"Last time my paper ended up in PRL. It is like a dumpster and pretty much publishes any biological paper written by physicists." She said. "This time I hope I can at least get into Plos Biology."

I told her that I had a paper initially submitted to Science but it ended up in American Journal of Physics. She laughed. She thought that I made up the name of the journal. I didn't.

We both felt that bitter irony. We doubt the scientific merit of our own work, therefore we seek vindication by trying to publish it in high-profile journals. We are content with the illusion of doing great science as long as others get the same illusion about us. We are happy fooling ourselves as long as we can fool others. There is no need for true greatness as long as we put up a great front.

We griped more about the status quo of science. We felt trapped.
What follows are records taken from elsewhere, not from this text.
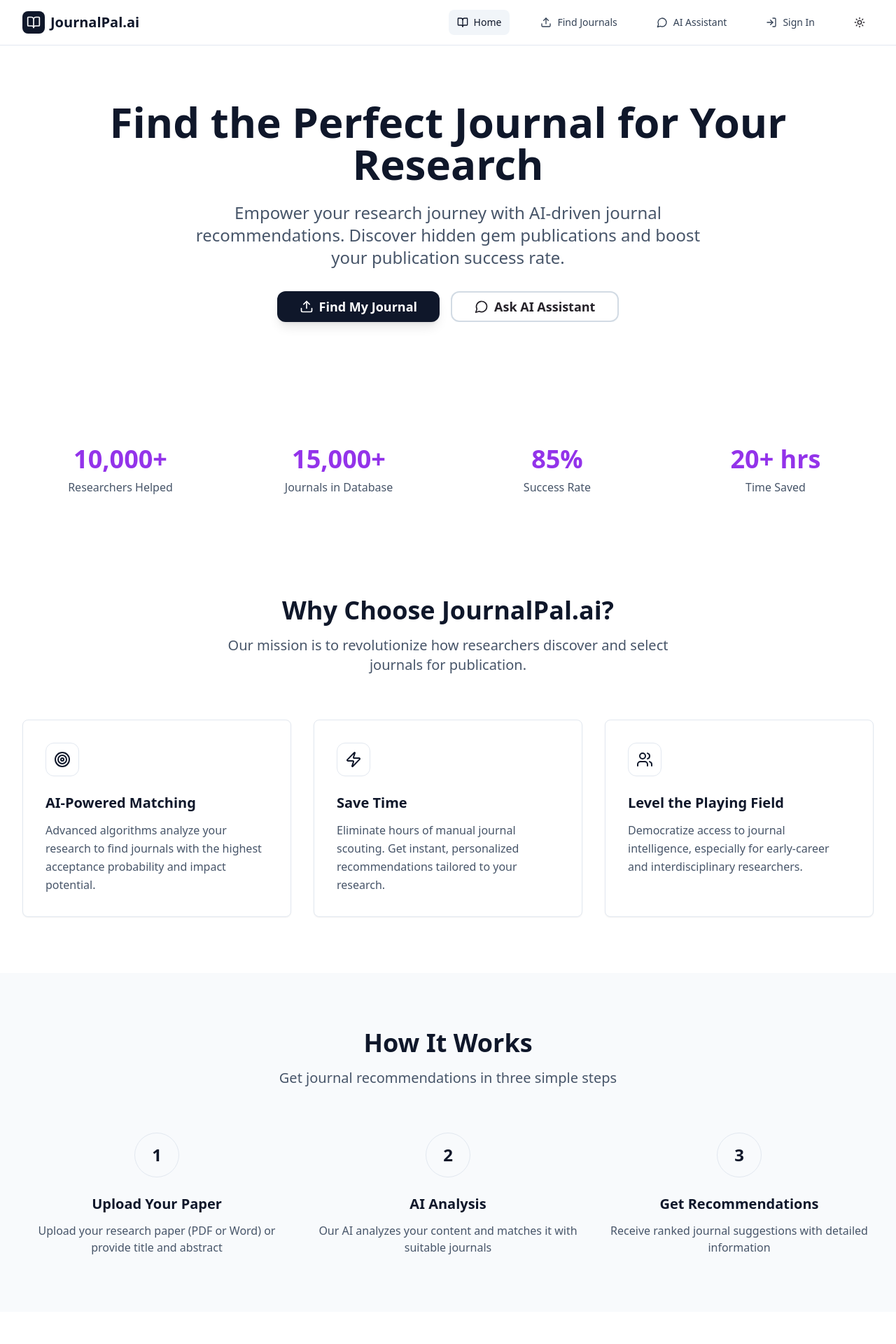
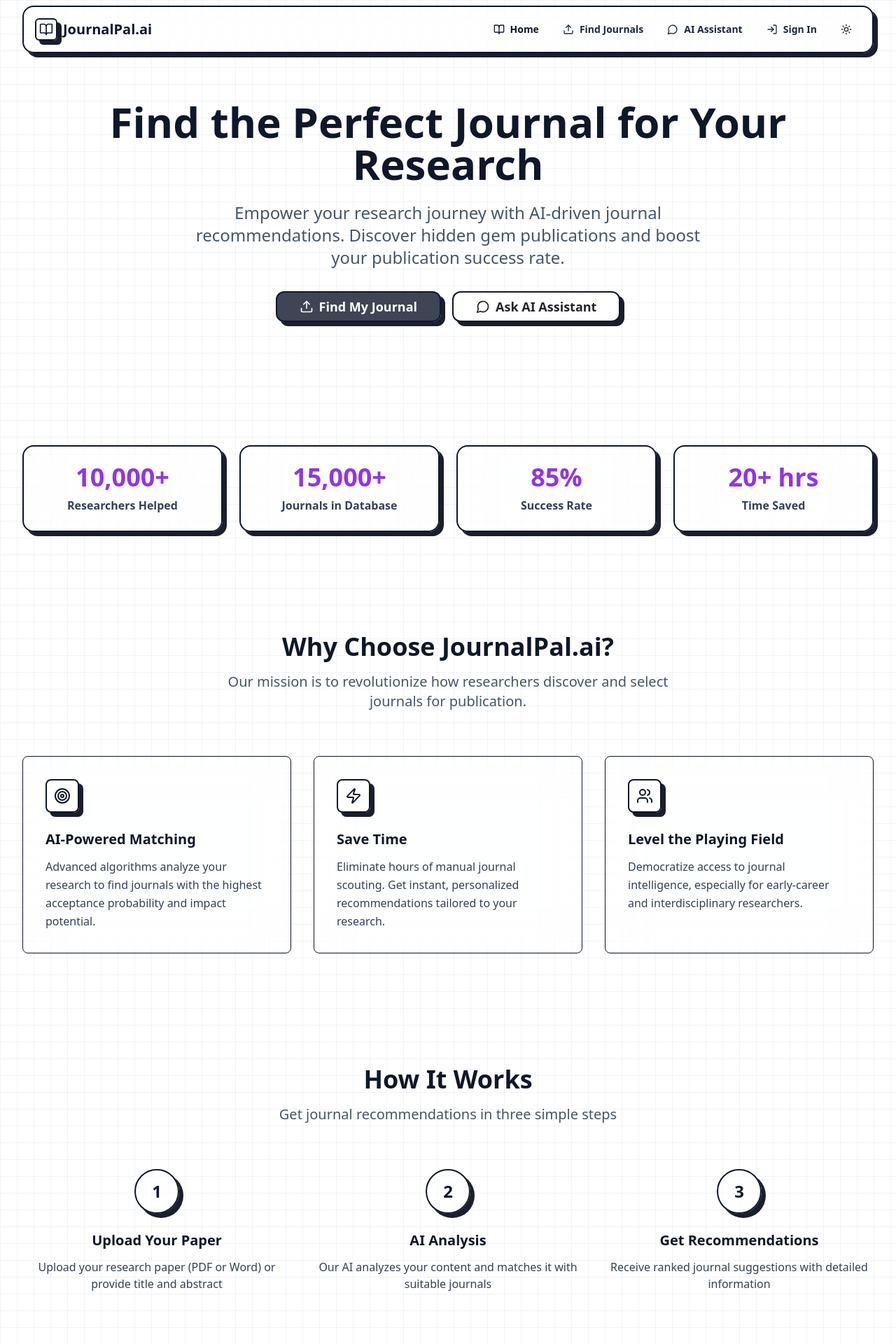
Before and after one commit to pratved64/HackOps_HackCORS, a Next.js app in the folder frontend/: page / in a window 1280 px wide. Shown: the top 1920 px of the page at 70% size. Built offline with nearby package versions, Linux system fonts and the light colour scheme.

Commit message:
update: frontend 4

```diff
--- a/frontend/app/chat/page.tsx
+++ b/frontend/app/chat/page.tsx
@@ -306,7 +306,7 @@ export default function ChatPage() {
             <Button
               key={`qa-${action.label}`}
               variant="outline"
-              className="h-auto p-4 flex flex-col items-center space-y-2 hover:shadow-md transition-all duration-300 hover:bg-emerald-600 hover:text-white dark:hover:bg-emerald-500 dark:hover:text-slate-900"
+              className="h-auto p-4 flex flex-col items-center space-y-2 hover:shadow-md transition-all duration-300 hover:bg-purple-600 hover:text-white dark:hover:bg-purple-500 dark:hover:text-slate-900"
               onClick={() => handleQuickAction(action.query)}
             >
               <action.icon className="h-5 w-5" />
@@ -316,7 +316,7 @@ export default function ChatPage() {
         </div>
 
         {/* Chat Messages */}
-        <Card className="flex-1 shadow-xl border-0 bg-white/80 dark:bg-slate-800/80 backdrop-blur-sm">
+        <Card className="flex-1 glass brutal bg-white/5 dark:bg-white/5">
           <CardContent className="p-6">
             <div className="h-96 overflow-y-auto space-y-4 mb-6" id="messages-container">
               {messages.map((message) => (
--- a/frontend/app/globals.css
+++ b/frontend/app/globals.css
@@ -77,7 +77,41 @@
     border-color: hsl(var(--border));
   }
   body {
+    /* Layered gradient background for subtle depth */
     background-color: hsl(var(--background));
+    background-image:
+      radial-gradient(1200px 600px at 10% -10%, rgba(139, 92, 246, 0.12), transparent 60%),
+      radial-gradient(900px 500px at 110% 10%, rgba(236, 72, 153, 0.12), transparent 60%),
+      radial-gradient(900px 500px at -10% 90%, rgba(168, 85, 247, 0.12), transparent 60%),
+      linear-gradient(
+        to bottom,
+        rgba(255, 255, 255, 0.06),
+        rgba(255, 255, 255, 0.02)
+      );
     color: hsl(var(--foreground));
+    background-attachment: fixed;
   }
 }
+
+/* Glassmorphism + Neobrutalism utilities */
+@layer components {
+  .glass {
+    @apply bg-white/10 dark:bg-white/5 backdrop-blur-xl border border-white/20 dark:border-white/10 shadow-[inset_0_1px_0_0_rgba(255,255,255,0.15)];
+  }
+  .glass-strong {
+    @apply bg-white/20 dark:bg-white/10 backdrop-blur-2xl border border-white/30 dark:border-white/10 shadow-[inset_0_1px_0_0_rgba(255,255,255,0.2)];
+  }
+  .brutal {
+    @apply border-2 border-slate-900 dark:border-slate-100 shadow-[6px_6px_0_0_rgba(2,6,23,0.9)] dark:shadow-[6px_6px_0_0_rgba(255,255,255,0.12)];
+  }
+  .brutal-hover {
+    @apply transition-transform duration-200 hover:-translate-x-0.5 hover:-translate-y-0.5 hover:shadow-[8px_8px_0_0_rgba(2,6,23,1)] dark:hover:shadow-[8px_8px_0_0_rgba(255,255,255,0.18)];
+  }
+  .neo-text {
+    @apply drop-shadow-[0_1px_0_rgba(255,255,255,0.6)] dark:drop-shadow-[0_1px_0_rgba(0,0,0,0.6)];
+  }
+  .grid-overlay {
+    background-image: linear-gradient(rgba(100, 116, 139, 0.08) 1px, transparent 1px), linear-gradient(90deg, rgba(100, 116, 139, 0.08) 1px, transparent 1px);
+    background-size: 24px 24px;
+  }
+}
--- a/frontend/app/layout.tsx
+++ b/frontend/app/layout.tsx
@@ -20,7 +20,7 @@ export default function RootLayout({
     <html lang="en" suppressHydrationWarning>
       <body suppressHydrationWarning>
         <Providers>
-          <div className="min-h-screen bg-background">
+          <div className="min-h-screen bg-background grid-overlay">
             <Navigation />
             <main className="pt-16">
               {children}
--- a/frontend/app/page.tsx
+++ b/frontend/app/page.tsx
@@ -48,13 +48,13 @@ export default function Home() {
             </p>
             <div className="flex flex-col sm:flex-row justify-center items-center gap-4 mb-12">
               <Link href="/upload">
-                <Button size="lg" className="bg-slate-900 hover:bg-black dark:bg-white dark:text-slate-900 dark:hover:bg-slate-200 text-white px-8 py-3 text-lg font-semibold rounded-xl shadow-lg hover:shadow-xl transition-all duration-300">
+                <Button size="lg" className="glass-strong brutal brutal-hover bg-slate-900/80 dark:bg-white/90 text-white dark:text-slate-900 px-8 py-3 text-lg font-bold rounded-xl transition-all duration-300">
                   <Upload className="mr-2 h-5 w-5" />
                   Find My Journal
                 </Button>
               </Link>
               <Link href="/chat">
-                <Button variant="outline" size="lg" className="px-8 py-3 text-lg font-semibold rounded-xl border-2 hover:bg-slate-50 dark:hover:bg-slate-800 transition-all duration-300">
+                <Button variant="outline" size="lg" className="glass brutal brutal-hover px-8 py-3 text-lg font-bold rounded-xl border-2 border-slate-900 dark:border-slate-100 transition-all duration-300">
                   <MessageCircle className="mr-2 h-5 w-5" />
                   Ask AI Assistant
                 </Button>
@@ -65,15 +65,15 @@ export default function Home() {
       </section>
 
       {/* Stats Section */}
-      <section className="px-4 sm:px-6 lg:px-8 py-16 bg-white dark:bg-slate-900">
+      <section className="px-4 sm:px-6 lg:px-8 py-16">
         <div className="max-w-7xl mx-auto">
-          <div className="grid grid-cols-2 lg:grid-cols-4 gap-8">
+          <div className="grid grid-cols-2 lg:grid-cols-4 gap-6">
             {stats.map((stat, index) => (
-              <div key={index} className="text-center">
-                <div className="text-3xl sm:text-4xl font-bold text-purple-600 dark:text-purple-300 mb-2">
+              <div key={index} className="text-center glass brutal p-6 rounded-2xl">
+                <div className="text-3xl sm:text-4xl font-bold neo-text text-purple-600 dark:text-purple-300 mb-2">
                   {stat.value}
                 </div>
-                <div className="text-sm sm:text-base text-slate-600 dark:text-slate-300 font-medium">
+                <div className="text-sm sm:text-base text-slate-700 dark:text-slate-200 font-semibold">
                   {stat.label}
                 </div>
               </div>
@@ -95,15 +95,15 @@ export default function Home() {
           </div>
           <div className="grid md:grid-cols-3 gap-8">
             {features.map((feature, index) => (
-              <Card key={index} className="group hover:shadow-xl transition-all duration-300 border border-slate-200 dark:border-slate-800 shadow-sm bg-white dark:bg-slate-800">
+              <Card key={index} className="group glass brutal transition-all duration-300 bg-white/5 dark:bg-white/5 hover:-translate-y-1">
                 <CardContent className="p-8">
-                  <div className="flex items-center justify-center w-12 h-12 rounded-xl mb-6 group-hover:scale-110 transition-transform duration-300 border border-slate-200 dark:border-slate-700">
+                  <div className="flex items-center justify-center w-12 h-12 rounded-lg mb-6 group-hover:scale-110 transition-transform duration-300 glass brutal">
                     <feature.icon className="h-6 w-6 text-slate-900 dark:text-slate-100" />
                   </div>
-                  <h3 className="text-xl font-semibold text-slate-900 dark:text-slate-100 mb-3">
+                  <h3 className="text-xl font-bold neo-text text-slate-900 dark:text-slate-100 mb-3">
                     {feature.title}
                   </h3>
-                  <p className="text-slate-600 dark:text-slate-300 leading-relaxed">
+                  <p className="text-slate-700 dark:text-slate-200 leading-relaxed">
                     {feature.description}
                   </p>
                 </CardContent>
@@ -114,7 +114,7 @@ export default function Home() {
       </section>
 
       {/* How It Works Section */}
-      <section className="px-4 sm:px-6 lg:px-8 py-20 bg-slate-50 dark:bg-slate-900">
+      <section className="px-4 sm:px-6 lg:px-8 py-20">
         <div className="max-w-7xl mx-auto">
           <div className="text-center mb-16">
             <h2 className="text-3xl sm:text-4xl font-bold text-slate-900 dark:text-slate-100 mb-4">
@@ -126,35 +126,35 @@ export default function Home() {
           </div>
           <div className="grid md:grid-cols-3 gap-8">
             <div className="text-center">
-              <div className="flex items-center justify-center w-16 h-16 rounded-full mx-auto mb-6 border border-slate-200 dark:border-slate-700">
-                <span className="text-2xl font-bold text-slate-900 dark:text-slate-100">1</span>
+              <div className="flex items-center justify-center w-16 h-16 rounded-full mx-auto mb-6 glass brutal">
+                <span className="text-2xl font-bold neo-text text-slate-900 dark:text-slate-100">1</span>
               </div>
-              <h3 className="text-xl font-semibold text-slate-900 dark:text-slate-100 mb-3">
+              <h3 className="text-xl font-bold neo-text text-slate-900 dark:text-slate-100 mb-3">
                 Upload Your Paper
               </h3>
-              <p className="text-slate-600 dark:text-slate-300">
+              <p className="text-slate-700 dark:text-slate-200">
                 Upload your research paper (PDF or Word) or provide title and abstract
               </p>
             </div>
             <div className="text-center">
-              <div className="flex items-center justify-center w-16 h-16 rounded-full mx-auto mb-6 border border-slate-200 dark:border-slate-700">
-                <span className="text-2xl font-bold text-slate-900 dark:text-slate-100">2</span>
+              <div className="flex items-center justify-center w-16 h-16 rounded-full mx-auto mb-6 glass brutal">
+                <span className="text-2xl font-bold neo-text text-slate-900 dark:text-slate-100">2</span>
               </div>
-              <h3 className="text-xl font-semibold text-slate-900 dark:text-slate-100 mb-3">
+              <h3 className="text-xl font-bold neo-text text-slate-900 dark:text-slate-100 mb-3">
                 AI Analysis
               </h3>
-              <p className="text-slate-600 dark:text-slate-300">
+              <p className="text-slate-700 dark:text-slate-200">
                 Our AI analyzes your content and matches it with suitable journals
               </p>
             </div>
             <div className="text-center">
-              <div className="flex items-center justify-center w-16 h-16 rounded-full mx-auto mb-6 border border-slate-200 dark:border-slate-700">
-                <span className="text-2xl font-bold text-slate-900 dark:text-slate-100">3</span>
+              <div className="flex items-center justify-center w-16 h-16 rounded-full mx-auto mb-6 glass brutal">
+                <span className="text-2xl font-bold neo-text text-slate-900 dark:text-slate-100">3</span>
               </div>
-              <h3 className="text-xl font-semibold text-slate-900 dark:text-slate-100 mb-3">
+              <h3 className="text-xl font-bold neo-text text-slate-900 dark:text-slate-100 mb-3">
                 Get Recommendations
               </h3>
-              <p className="text-slate-600 dark:text-slate-300">
+              <p className="text-slate-700 dark:text-slate-200">
                 Receive ranked journal suggestions with detailed information
               </p>
             </div>
@@ -172,7 +172,7 @@ export default function Home() {
             Join thousands of researchers who have discovered the right journals for their work.
           </p>
           <Link href="/auth">
-            <Button size="lg" className="bg-slate-900 hover:bg-black dark:bg-white dark:text-slate-900 dark:hover:bg-slate-200 text-white px-8 py-4 text-lg font-semibold rounded-xl shadow-lg hover:shadow-xl transition-all duration-300">
+            <Button size="lg" className="glass-strong brutal brutal-hover bg-slate-900/80 dark:bg-white/90 text-white dark:text-slate-900 px-8 py-4 text-lg font-bold rounded-xl transition-all duration-300">
               Get Started Today
               <ArrowRight className="ml-2 h-5 w-5" />
             </Button>
--- a/frontend/components/navigation.tsx
+++ b/frontend/components/navigation.tsx
@@ -30,20 +30,21 @@ export function Navigation() {
   const pathname = usePathname();
 
   return (
-    <nav className="fixed top-0 left-0 right-0 z-50 bg-white dark:bg-slate-900 border-b border-slate-200 dark:border-slate-800">
+    <nav className="fixed top-0 left-0 right-0 z-50 bg-transparent">
       <div className="max-w-7xl mx-auto px-4 sm:px-6 lg:px-8">
-        <div className="flex justify-between items-center h-16">
+        <div className="mt-2 rounded-2xl glass brutal">
+          <div className="flex justify-between items-center h-16 px-3 sm:px-4">
             <Link href="/" className="flex items-center space-x-2">
-            <div className="w-8 h-8 rounded-lg flex items-center justify-center bg-slate-900 dark:bg-slate-100">
-              <BookOpen className="h-5 w-5 text-white dark:text-slate-900" />
+              <div className="w-8 h-8 rounded-md flex items-center justify-center glass brutal">
+                <BookOpen className="h-5 w-5 text-slate-900 dark:text-slate-100" />
               </div>
-            <span className="text-xl font-bold text-slate-900 dark:text-slate-100">
+              <span className="text-xl font-bold neo-text text-slate-900 dark:text-slate-100">
                 JournalPal.ai
               </span>
             </Link>
 
             {/* Desktop Navigation */}
-          <div className="hidden md:flex items-center space-x-8">
+            <div className="hidden md:flex items-center space-x-2">
               {navItems.map((item) => {
                 const Icon = item.icon;
                 return (
@@ -51,10 +52,10 @@ export function Navigation() {
                     key={item.href}
                     href={item.href}
                     className={cn(
-                    "flex items-center space-x-2 px-3 py-2 rounded-lg text-sm font-medium transition-colors duration-200",
+                      "flex items-center space-x-2 px-3 py-2 rounded-lg text-sm font-semibold transition-all duration-200 border",
                       pathname === item.href
-                      ? "bg-slate-100 dark:bg-slate-800 text-slate-900 dark:text-slate-100"
-                      : "text-slate-700 dark:text-slate-300 hover:bg-slate-100 dark:hover:bg-slate-800 hover:text-slate-900 dark:hover:text-slate-100"
+                        ? "glass-strong text-slate-900 dark:text-slate-100 border-white/30 dark:border-white/10"
+                        : "text-slate-800 dark:text-slate-200 border-transparent hover:glass hover:border-white/20"
                     )}
                   >
                     <Icon className="h-4 w-4" />
@@ -67,7 +68,7 @@ export function Navigation() {
                 variant="ghost"
                 size="sm"
                 onClick={() => setTheme(theme === 'dark' ? 'light' : 'dark')}
-              className="ml-4"
+                className="ml-2 glass border border-white/20"
               >
                 <Sun className="h-4 w-4 rotate-0 scale-100 transition-all dark:-rotate-90 dark:scale-0" />
                 <Moon className="absolute h-4 w-4 rotate-90 scale-0 transition-all dark:rotate-0 dark:scale-100" />
@@ -80,6 +81,7 @@ export function Navigation() {
                 variant="ghost"
                 size="sm"
                 onClick={() => setTheme(theme === 'dark' ? 'light' : 'dark')}
+                className="glass border border-white/20"
               >
                 <Sun className="h-4 w-4 rotate-0 scale-100 transition-all dark:-rotate-90 dark:scale-0" />
                 <Moon className="absolute h-4 w-4 rotate-90 scale-0 transition-all dark:rotate-0 dark:scale-100" />
@@ -88,17 +90,19 @@ export function Navigation() {
                 variant="ghost"
                 size="sm"
                 onClick={() => setIsMobileMenuOpen(!isMobileMenuOpen)}
+                className="glass border border-white/20"
               >
                 {isMobileMenuOpen ? <X className="h-5 w-5" /> : <Menu className="h-5 w-5" />}
               </Button>
             </div>
           </div>
         </div>
+      </div>
 
       {/* Mobile Navigation Menu */}
       {isMobileMenuOpen && (
-        <div className="md:hidden bg-white dark:bg-slate-900 border-t border-slate-200 dark:border-slate-800">
-          <div className="px-4 py-2 space-y-1">
+        <div className="md:hidden px-4">
+          <div className="mt-2 rounded-2xl glass brutal px-2 py-2 space-y-1">
             {navItems.map((item) => {
               const Icon = item.icon;
               return (
@@ -107,10 +111,10 @@ export function Navigation() {
                   href={item.href}
                   onClick={() => setIsMobileMenuOpen(false)}
                   className={cn(
-                    "flex items-center space-x-3 px-3 py-3 rounded-lg text-base font-medium transition-colors duration-200",
+                    "flex items-center space-x-3 px-3 py-3 rounded-lg text-base font-semibold transition-all duration-200 border",
                     pathname === item.href
-                      ? "bg-slate-100 dark:bg-slate-800 text-slate-900 dark:text-slate-100"
-                      : "text-slate-700 dark:text-slate-300 hover:bg-slate-100 dark:hover:bg-slate-800 hover:text-slate-900 dark:hover:text-slate-100"
+                      ? "glass-strong text-slate-900 dark:text-slate-100 border-white/30 dark:border-white/10"
+                      : "text-slate-800 dark:text-slate-200 border-transparent hover:glass hover:border-white/20"
                   )}
                 >
                   <Icon className="h-5 w-5" />
```
Also changed, not shown: frontend/app/auth/page.tsx (+9 -9 lines), frontend/app/upload/page.tsx (+7 -7 lines), 1 other file (tests, documents, lock files or other folders). Lines whose indentation alone changed are shown as unchanged.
Then for a minute we were both silent. We looked into each other's eyes and knew that we shared the same sadness, that we were tormented by the same self-pity of unfulfilled lives. Suddenly it was unbearable. Our sadness reflected in each other's eyes began to multiply, like a tortured soul standing between two mirrors. We both looked away. Then she turned to me and took my hand into hers. It should have surprised me but it didn't. It was company in shared misery. Our eyes met again, but in them lust had taken place of sadness. She kept her eyes open until our lips touched. She lead my hand onto her breasts and then let it go. I slided my hand underneath the bra and felt her flesh, pulsating with the movement of the train. Then her hand sought me. When she touched it, it answered. She leaned against me so that her body covered both our hands. My hand glided down her body and found her wetness. A moan. We breathed heavily. Crushing every sound of ours was the noise of the train. All around the train was emptiness. Except for the lamp posts that threw fleeting patches of light over us. Sometimes her hand halted, withdrew, hesitated, afraid, expectant. Then it came back. Her grip tightened as I tapped her intensifying wetness. Then the train stopped. More people got off the train. The conductor walked through the aisle. Her body left mine. We knew it was over. The sorrow had returned to us, the sorrow of feeling cheated by our circumstances, the sorrow of missed lives that could have been. More stops in endless emptiness. We pretended to sleep. When the train arrived in Philadelphia we parted like strangers.